From IndieWire

Spike Lee’s Secret Weapon For 30 Years: ‘BlacKkKlansman’ Composer Terence Blanchard
By: Eric Kohn

For three decades, Spike Lee has been one of the most reliable figures in American cinema, but one of his regular collaborators often hides in the credits: Composer Terence Blanchard has been a major part of Lee’s work since “School Daze” in 1988. Blanchard, who currently serves as the frontman for New Orleans-based jazz band The E-Collective, has been the source of emotionally resonant scores on many of Lee’s best works, from “Summer of Sam” to “25th Hour” and “Inside Man.”

For the latest Spike Lee joint, “BlacKkKlansman,” Blanchard and his band composed the catchy electric guitar lick that imbues 1970s drama with countercultural attitude. The story of black police officer Ron Stallworth (John David Washington) who infiltrated the Ku Klux Klan by using a “white voice” on the phone, expands into a complex meditation on America’s torturous racial divide through the ages, and Blanchard’s music imbues many scenes with an immediacy that sets the stage for the contemporary finale.

Where did the electric guitar riff of the main theme come from?

TERENCE BLANCHARD: When I started thinking about the seventies, looking at the film and seeing those afros, the leather pants, the leather jackets, one of the things I started thinking about was Jimi Hendrix at Woodstock, playing the National Anthem. I kept thinking that was one of the most patriotic things I’d ever heard. It seemed like me that he was screaming that we were all Americans.

I told Charles, our guitarist in the band, “Listen, I don’t want you to try to mimic Jimi Hendrix’s sound, because we don’t want to do that, but that’s the attitude that I want to have with this particular thing.” It worked out well. I told Spike I wanted to use an electric guitar, and he said, “Cool,” and we went for it.

And then you have the ending, with footage of the Charlottesville riots, which resurrects the main theme from “Inside Man.”

TB: Spike is the type of guy who shoots certain scenes hearing music. I’ll never forget in “School Daze” where you used Stevie Wonder’s “Living for the City.” You can tell it was shot with that in mind. There’s a lot of things like that. When he did the ending for “BlacKkKlansman,” he already had the “Inside Man” music in mind, and he told me about it. We had a discussion about it, I had another opinion about it, and he said, “No, trust me.” We did it and it worked well.
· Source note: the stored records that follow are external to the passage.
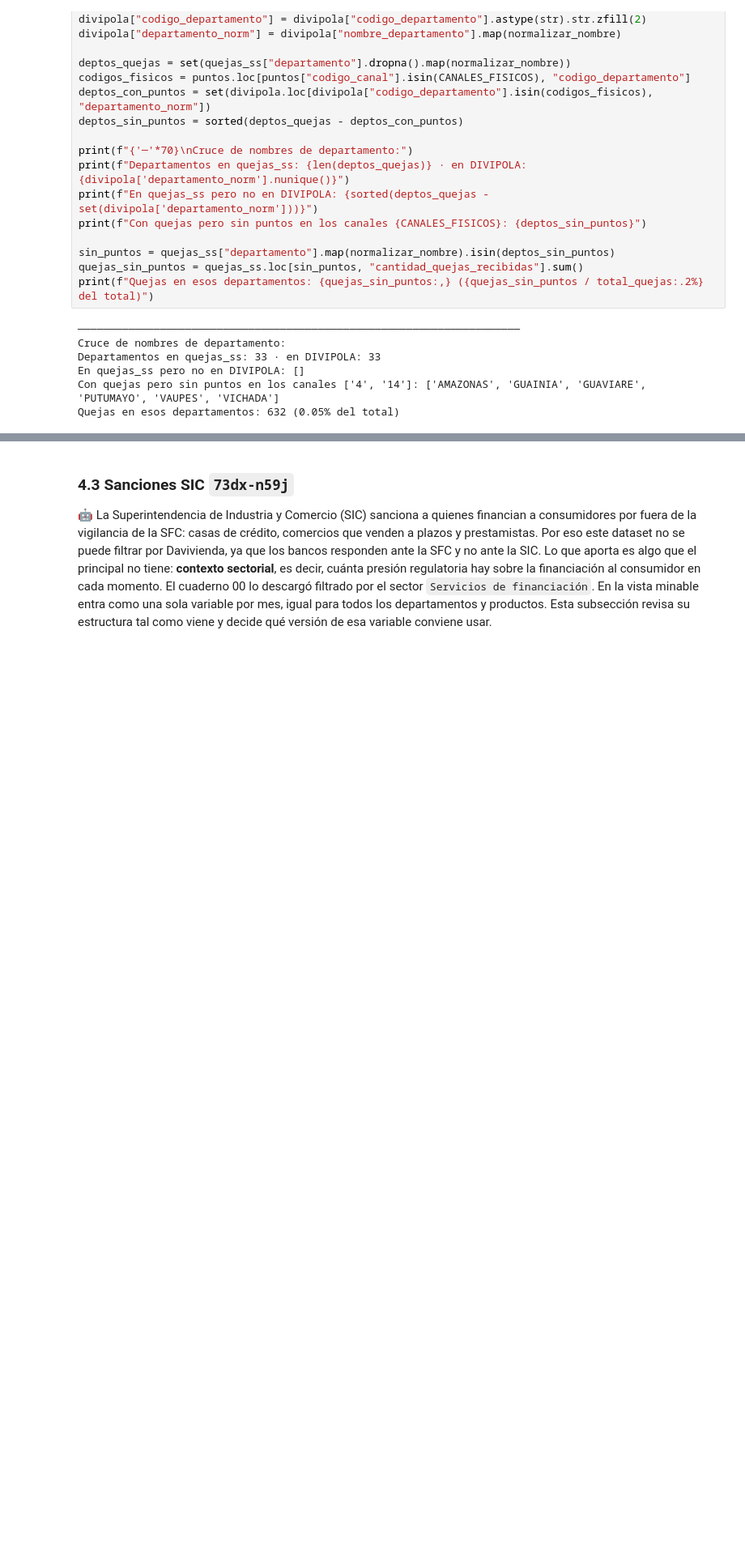
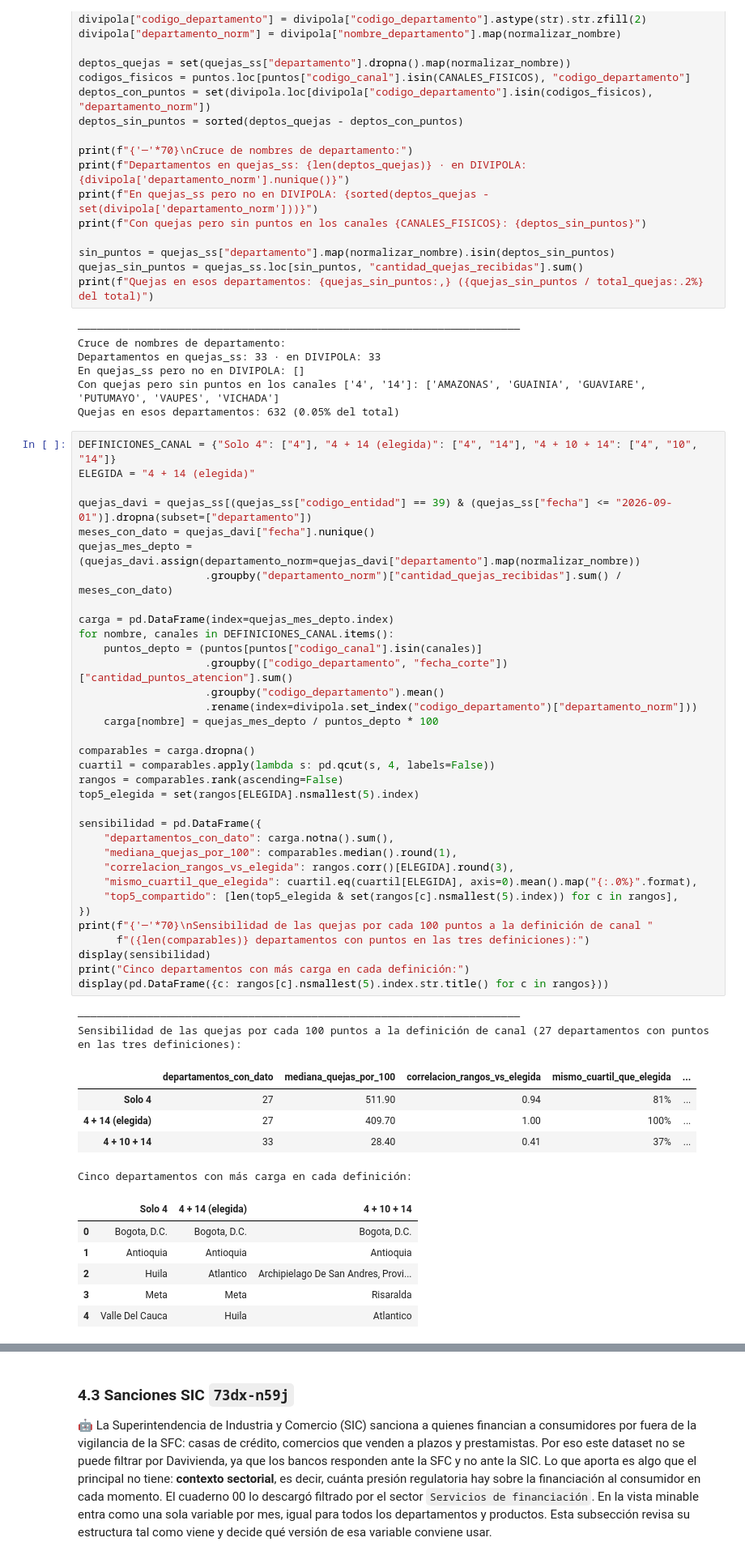
Before and after one commit to BautistaDavid/proyecto-final-gestion-datos, a Jupyter notebook: ProyectoFinal_DavidBautista_BelkyMayorga_FabianBecerra.ipynb, the cells around one changed output, grey strips where cells are left out. Shown at 81% size. Drawn from its saved outputs; the diff is of its cells as text; blank space fills up the shorter version.

```diff
--- a/ProyectoFinal_DavidBautista_BelkyMayorga_FabianBecerra.ipynb
+++ b/ProyectoFinal_DavidBautista_BelkyMayorga_FabianBecerra.ipynb
@@ -703,6 +705,54 @@ Departamentos en quejas_ss: 33 · en DIVIPOLA: 33
 En quejas_ss pero no en DIVIPOLA: []
 Con quejas pero sin puntos en los canales ['4', '14']: ['AMAZONAS', 'GUAINIA', 'GUAVIARE', 'PUTUMAYO', 'VAUPES', 'VICHADA']
 Quejas en esos departamentos: 632 (0.05% del total)
+# %%
+DEFINICIONES_CANAL = {"Solo 4": ["4"], "4 + 14 (elegida)": ["4", "14"], "4 + 10 + 14": ["4", "10", "14"]}
+ELEGIDA = "4 + 14 (elegida)"
+
+quejas_davi = quejas_ss[(quejas_ss["codigo_entidad"] == 39) & (quejas_ss["fecha"] <= "2026-09-01")].dropna(subset=["departamento"])
+meses_con_dato = quejas_davi["fecha"].nunique()
+quejas_mes_depto = (quejas_davi.assign(departamento_norm=quejas_davi["departamento"].map(normalizar_nombre))
+                    .groupby("departamento_norm")["cantidad_quejas_recibidas"].sum() / meses_con_dato)
+
+carga = pd.DataFrame(index=quejas_mes_depto.index)
+for nombre, canales in DEFINICIONES_CANAL.items():
+    puntos_depto = (puntos[puntos["codigo_canal"].isin(canales)]
+                    .groupby(["codigo_departamento", "fecha_corte"])["cantidad_puntos_atencion"].sum()
+                    .groupby("codigo_departamento").mean()
+                    .rename(index=divipola.set_index("codigo_departamento")["departamento_norm"]))
+    carga[nombre] = quejas_mes_depto / puntos_depto * 100
+
+comparables = carga.dropna()
+cuartil = comparables.apply(lambda s: pd.qcut(s, 4, labels=False))
+rangos = comparables.rank(ascending=False)
+top5_elegida = set(rangos[ELEGIDA].nsmallest(5).index)
+
+sensibilidad = pd.DataFrame({
+    "departamentos_con_dato": carga.notna().sum(),
+    "mediana_quejas_por_100": comparables.median().round(1),
+    "correlacion_rangos_vs_elegida": rangos.corr()[ELEGIDA].round(3),
+    "mismo_cuartil_que_elegida": cuartil.eq(cuartil[ELEGIDA], axis=0).mean().map("{:.0%}".format),
+    "top5_compartido": [len(top5_elegida & set(rangos[c].nsmallest(5).index)) for c in rangos],
+})
+print(f"{'─'*70}\nSensibilidad de las quejas por cada 100 puntos a la definición de canal "
+      f"({len(comparables)} departamentos con puntos en las tres definiciones):")
+display(sensibilidad)
+print("Cinco departamentos con más carga en cada definición:")
+display(pd.DataFrame({c: rangos[c].nsmallest(5).index.str.title() for c in rangos}))
+# %% [output]
+──────────────────────────────────────────────────────────────────────
+Sensibilidad de las quejas por cada 100 puntos a la definición de canal (27 departamentos con puntos en las tres definiciones):
+|  | departamentos_con_dato | mediana_quejas_por_100 | correlacion_rangos_vs_elegida | mismo_cuartil_que_elegida | ... |
+| Solo 4 | 27 | 511.90 | 0.94 | 81% | ... |
+| 4 + 14 (elegida) | 27 | 409.70 | 1.00 | 100% | ... |
+| 4 + 10 + 14 | 33 | 28.40 | 0.41 | 37% | ... |
+Cinco departamentos con más carga en cada definición:
+|  | Solo 4 | 4 + 14 (elegida) | 4 + 10 + 14 |
+| 0 | Bogota, D.C. | Bogota, D.C. | Bogota, D.C. |
+| 1 | Antioquia | Antioquia | Antioquia |
+| 2 | Huila | Atlantico | Archipielago De San Andres, Provi... |
+| 3 | Meta | Meta | Risaralda |
+| 4 | Valle Del Cauca | Huila | Atlantico |
 # %% [markdown]
 ### Notas sobre los puntos de atención
 
```
Also changed, not shown: parts of 28 cells of this notebook, 6 other files.
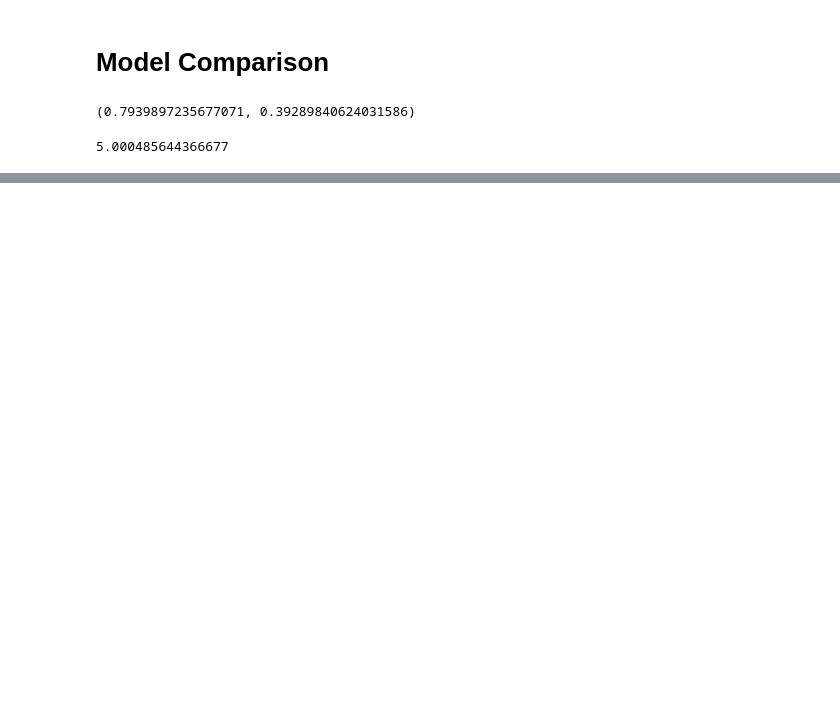
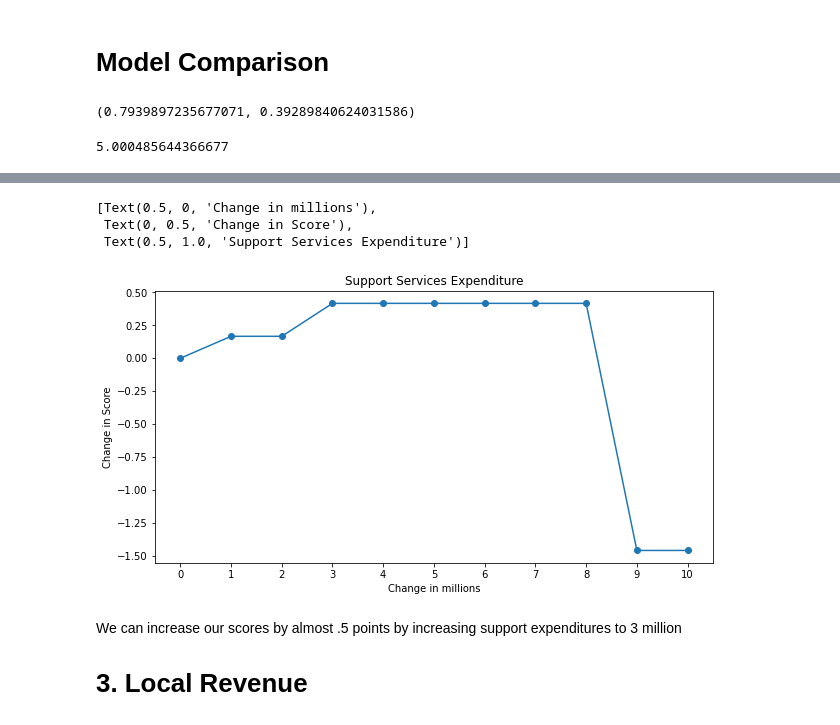
Before and after one commit to mlu004/US_Education, a Jupyter notebook: 04_Modeling_US_Education.ipynb, the cells around one changed output, grey strips where cells are left out. Cells and saved outputs as stored; diff of their text form; code cells hidden in the pictures; blank space fills up the shorter version.

```diff
--- a/04_Modeling_US_Education.ipynb
+++ b/04_Modeling_US_Education.ipynb
@@ -306,0 +312,3 @@ We have a significantly lower score on the Random Forest model
+# %%
+us_ed = pd.read_csv(r"C:\Users\book_\OneDrive\Desktop\Data_Storage\US_Education\clean_data\state_ed_03_19_reduced.csv", index_col=0)
+us_ed
@@ -306,0 +502,19 @@ We have a significantly lower score on the Random Forest model
+# %%
+support_delta_2 = [i*1000000 for i in range(11)]
+score_deltas_2 = [predict_increase(['SUPPORT_SERVICES_EXPENDITURE'], [delta]) for delta in support_delta_2]
+
+fig, ax = plt.subplots( figsize=(10, 5))
+fig.subplots_adjust(wspace=0.5)
+ax.plot(support_delta_2, score_deltas_2, 'o-')
+ax.set_xticks([i*1000000 for i in range(11)])
+ax.set_xticklabels([i for i in range(11)])
+ax.set(xlabel='Change in millions', ylabel='Change in Score', title='Support Services Expenditure')
+# %% [output]
+[Text(0.5, 0, 'Change in millions'),
+ Text(0, 0.5, 'Change in Score'),
+ Text(0.5, 1.0, 'Support Services Expenditure')]
+[figure, added]
+# %% [markdown]
+We can increase our scores by almost .5 points by increasing support expenditures to 3 million
+
+# 3. Local Revenue
```
Also changed, not shown: parts of 47 cells of this notebook.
SL: When they recorded, the musicians were moved because they’re looking at the screen and reading the music. When we showed them the Charlottesville footage, they were shook.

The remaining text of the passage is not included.